Day 3 – Yiwu (2)
Rising early, as may be expected in village life, we took cold showers in the shed at the bottom of the garden and climbed up the Old Tea Horse Road to fill up on a breakfast of spicy rice noodles.
The village seems enmeshed in history and I had to remind myself from time to time that I was really in this famous place of which I had previously read so much.
After breakfast, it was back to the house to grab a bamboo basket, some locally made cloth bags to collect tea in and a few fresh cucumbers from the garden and some fruit to snack on in the mountains. Then we set off for the half-hour trek to reach their tea plantation. Rows of neatly pruned taidicha filled the small hillside that belonged to this family, interspersed with darting tea chickens almost self-sufficient save for a few handfuls of corn thrown for them each day.
Unconcerned with picking the taidicha, we paused here briefly only to take in the scenery before beginning our ascent into the forest in search of some wild tea trees. Those that we found were very different from the images of Wild Arbour trees that I’d previously encountered. Fighting for light amongst much taller trees, it seems these tea trees needed to adopt a much taller, wiry approach to their growth pattern. Luckily, for eager tea gatherers such as us, this thinness also meant that, although too thin to lean a ladder against, it was possible to stand further up the steep hill and bend the tree towards us, bringing the fresh shoots within our grasp.
Continuing further on into the forest we arrived at the family’s Da Shu (Big tree) garden. These trees were planted by the Great Great Grandfather of our kind hostess, and had been continually tended by the family throughout the years. Unfortunately they’d also been pruned for many of these years, so hadn’t been allowed to grow to their full size, though this fact also made it easier for us novice tea pickers, needing sometimes only to climb a log resting upon a fork in the trunk to reach the fresh leaves.

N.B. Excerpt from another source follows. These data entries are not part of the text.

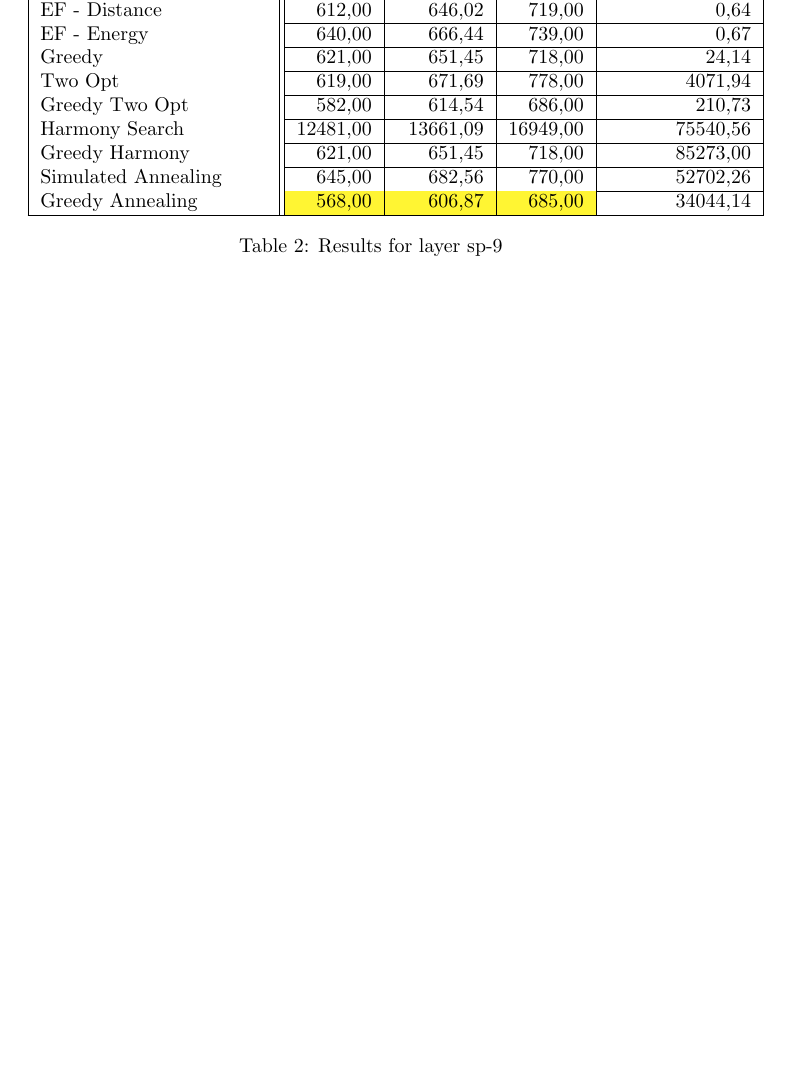
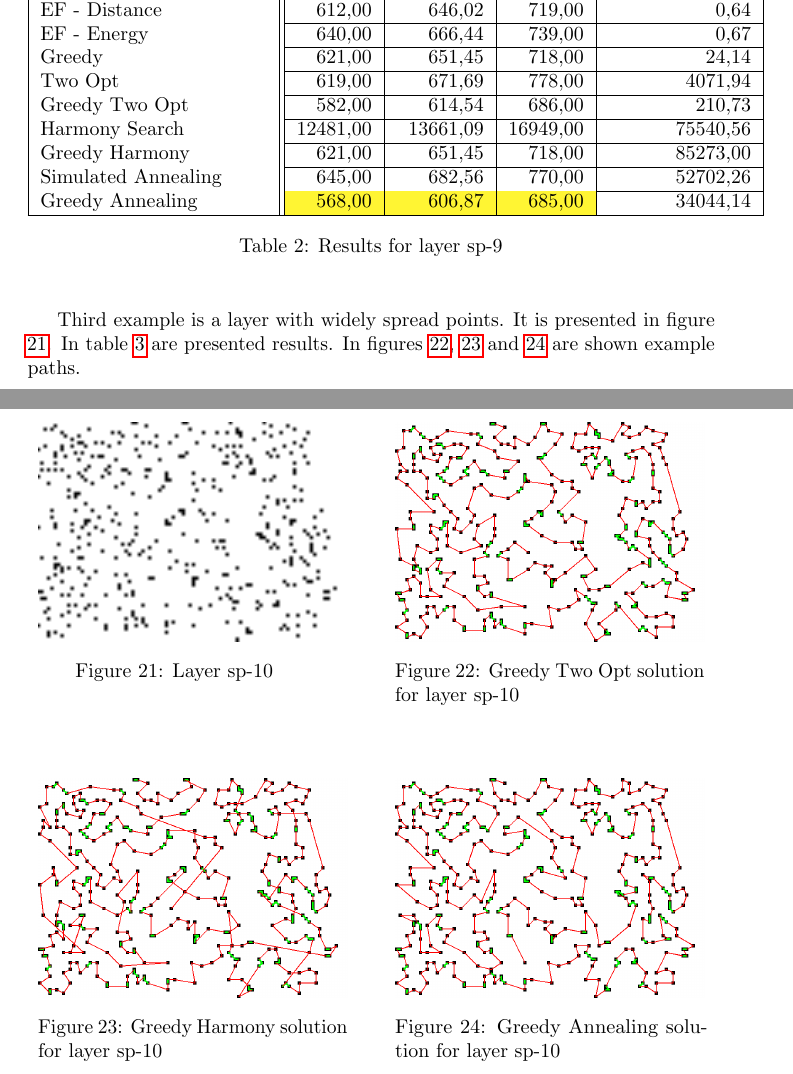
Before and after one commit to Koval92/RMS-project, a LaTeX document (report/rsm-report.tex): part of page 20 of 23 before the commit and two parts of pages 20 and 21 of 27 after it, the two joined at a grey line, cut so that both start at the same text, the shorter picture padded with empty space. Compiled offline with pdfLaTeX.

Commit message:
before laguage correction

```diff
--- a/report/rsm-report.tex
+++ b/report/rsm-report.tex
@@ -679,3 +679,39 @@ As a second example is chosen a layer with widely spread points. It is presented
 	\end{center}
 \end{table}
 
+Third example is  a layer with widely spread points. It is presented in figure \ref{img:results/sp-10}. In table \ref{tab:results-sp-10} are presented results. In figures \ref{img:results/sp-10-greedy-two-opt}, \ref{img:results/sp-10-greedy-harmony} and \ref{img:results/sp-10-greedy-annealing} are shown example paths.
+
+\begin{figure}[H]
+	\begin{center}
+		\begin{minipage}{.45\linewidth}
+			\includegraphics[width=\textwidth]{img/results/sp-10.png}
+			\multifigcaption
+			\caption{Layer sp-10 \newline}
+			\label{img:results/sp-10}
+		\end{minipage}
+		\hspace{.05\linewidth}
+		\begin{minipage}{.45\linewidth}
+			\includegraphics[width=\textwidth]{img/results/sp-10-greedy-two-opt.png}
+			\multifigcaption
+			\caption{Greedy Two Opt solution for layer sp-10 }
+			\label{img:results/sp-10-greedy-two-opt}
+		\end{minipage}
+
+	\end{center}
+\end{figure}
+
+\begin{figure}[H]
+	\begin{center}
+		\begin{minipage}{.45\linewidth}
+			\includegraphics[width=\textwidth]{img/results/sp-10-greedy-harmony.png}
+			\multifigcaption
+			\caption{Greedy Harmony solution for layer sp-10 }
+			\label{img:results/sp-10-greedy-harmony}
+		\end{minipage}
+		\hspace{.05\linewidth}
+		\begin{minipage}{.45\linewidth}
+			\includegraphics[width=\textwidth]{img/results/sp-10-greedy-annealing.png}
+			\multifigcaption
+			\caption{Greedy Annealing solution for layer sp-10}
+			\label{img:results/sp-10-greedy-annealing}
+		\end{minipage}
```
Also changed, not shown: report/img/results/sp-10-greedy-annealing.png (added), report/img/results/sp-10-greedy-harmony.png (added), report/img/results/sp-10-greedy-two-opt.png (added), report/rsm-report.pdf, report/rsm-report.tex (85 more changed lines), 4 other files.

The strategy when picking was to leave at least one fresh leaf on each shoot. This provided the conditions for another shoot to sprout from the base of this leaf, encouraging the growth of the tea plant.
I was impressed with the lightning quick speed with which these farmers could gather leaves. By the time I’d picked a few shoots, they already had a handful of leaves.
On the edges of the garden, where there were less overhead trees shading the tea, I noticed the plants growing purple leaves. I’d previously read of tea plants doing this at high altitudes to reflect more of the lower wavelengths of the light spectrum and protect their tender shoots from the harsh ultra-violet rays, and have also drunk some tea composed entirely of these purple leaves, but had never seen this process in action before.
We stayed and picked for another hour or so and descended down towards our awaiting lunch.
At one point on the track, our friendly host said something and darted into the bushes only to return moments later with a stick surrounded by fresh honeycomb, dripping with the sweetest, most delicious honey I’ve ever tasted. He carved off slices with his knife and we stood and feasted on this sticky treat.